WHAT IS NEEDED: Which of the lines below include "Jest"? Each one should be copied out.
========================================================================
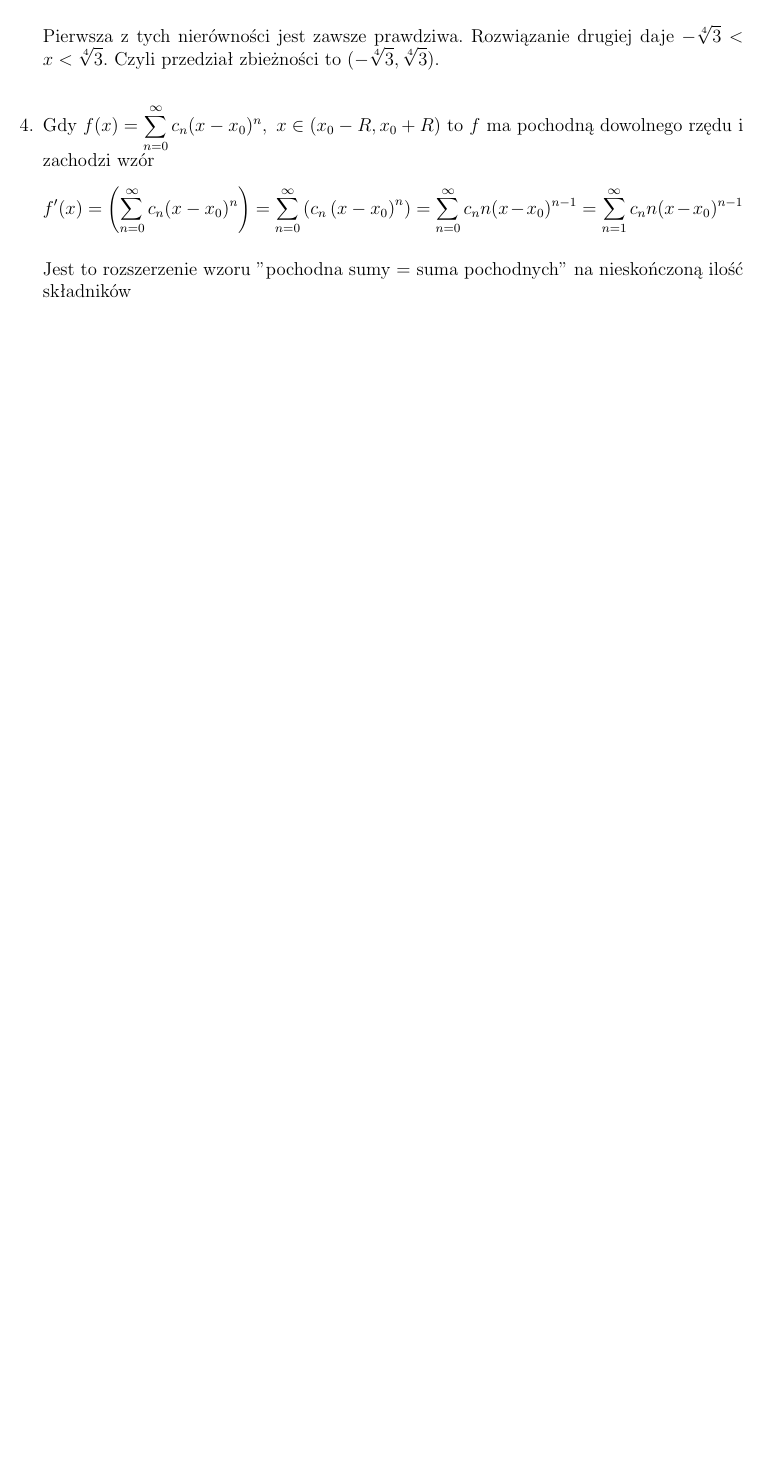
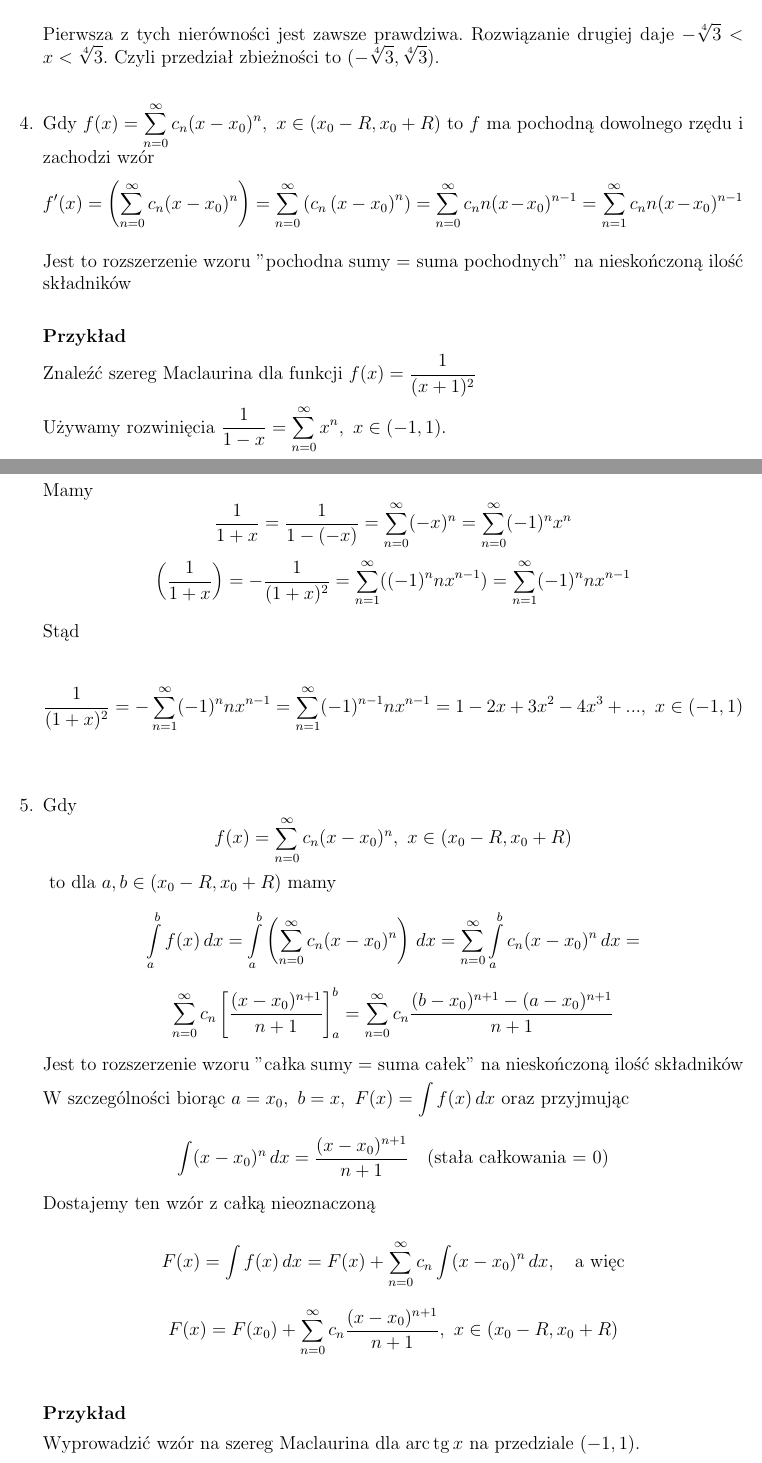
Before and after one commit to protectedvoid21/AM2-Skrypt, a LaTeX document (Wyklad.tex, which reads Wyklad4.tex): part of page 35 of 35 before the commit and two parts of pages 35 and 36 of 37 after it, the two joined at a grey line, cut so that both start at the same text, the shorter picture padded with empty space. Compiled offline with pdfLaTeX.

Commit message:
Poprawki stylistyczne

```diff
--- a/Wyklad4.tex
+++ b/Wyklad4.tex
@@ -304,4 +311,39 @@ jego sumę $ f(x) = \sum\limits_{n = 0}^{\infty} c_n(x - x_0)^n $ nazywamy rzecz
     $$ f'(x) = \left( \suminfty{0} c_n(x - x_0)^n \right) = \suminfty{0} \left( c_n \left( x - x_0 \right)^{n} \right)
     = \suminfty{0} c_n n (x - x_0)^{n - 1} = \suminfty{1} c_n n (x - x_0)^{n - 1}$$
 
-    Jest to rozszerzenie wzoru "pochodna sumy = suma pochodnych" na nieskończoną ilość składników
+    Jest to rozszerzenie wzoru "pochodna sumy = suma pochodnych" na nieskończoną ilość składników \\
+
+    \textbf{Przykład}
+
+    Znaleźć szereg Maclaurina dla funkcji $ f(x) = \frac{1}{(x+1)^2} $
+
+    Używamy rozwinięcia $ \frac{1}{1-x} = \suminfty{0} x^n, \ x \in (-1, 1) $.
+
+    Mamy
+    $$ \frac{1}{1+x} = \frac{1}{1-(-x)} = \suminfty{0} (-x)^n = \suminfty{0} (-1)^n x^n $$
+    $$ \left( \frac{1}{1+x} \right) = - \frac{1}{(1+x)^2} = \suminfty{1} ((-1)^n n x^{n-1}) = \suminfty{1} (-1)^n n x^{n-1} $$
+
+    Stąd
+
+    $$ \frac{1}{(1+x)^2} = - \suminfty{1} (-1)^n n x^{n-1} = \suminfty{1} (-1)^{n-1} n x^{n-1} = 1 - 2x + 3x^2 - 4x^3 + ..., \ x \in (-1, 1) $$ \\
+
+    \item Gdy $$ f(x) = \suminfty{0} c_n(x - x_0)^n, \ x\in (x_0 - R, x_0 + R) $$ \
+    to dla $ a,b \in (x_0 - R, x_0 + R) $ mamy
+    $$ \int\limits_a^b f(x) \,dx = \int\limits_a^b \left( \suminfty{0} c_n(x - x_0)^n \right) \,dx = \suminfty{0} \int\limits_a^b c_n(x - x_0)^n \,dx = $$
+    $$ \suminfty{0} c_n \left[ \frac{(x - x_0)^{n+1}}{n+1} \right]_a^b = \suminfty{0} c_n \frac{(b - x_0)^{n+1} - (a - x_0)^{n+1}}{n+1} $$
+
+    Jest to rozszerzenie wzoru "całka sumy = suma całek" na nieskończoną ilość składników
+
+    W szczególności biorąc $ a = x_0, \ b = x, \ F(x) = \int f(x) \,dx $ oraz przyjmując
+
+    $$ \int (x - x_0)^n \,dx = \frac{(x - x_0)^{n+1}}{n+1} \quad \textrm{(stała całkowania = 0)} $$
+
+    Dostajemy ten wzór z całką nieoznaczoną
+
+    $$ F(x) = \int f(x) \,dx = F(x) + \suminfty{0} c_n \int (x - x_0)^n \,dx, \quad \textrm{a więc} $$
+
+    $$ F(x) = F(x_0) + \suminfty{0} c_n \frac{(x - x_0)^{n+1}}{n+1}, \ x\in (x_0 - R, x_0 + R) $$ \\
+
+    \textbf{Przykład}
+
+    Wyprowadzić wzór na szereg Maclaurina dla $\arctan x$ na przedziale $(-1, 1)$. \\
```
Also changed, not shown: Wyklad.pdf, Wyklad4.tex (31 more changed lines), 4 other files.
========================================================================
EXPECTED ANSWER:
-    Jest to rozszerzenie wzoru "pochodna sumy = suma pochodnych" na nieskończoną ilość składników
+    Jest to rozszerzenie wzoru "pochodna sumy = suma pochodnych" na nieskończoną ilość składników \\
+    Jest to rozszerzenie wzoru "całka sumy = suma całek" na nieskończoną ilość składników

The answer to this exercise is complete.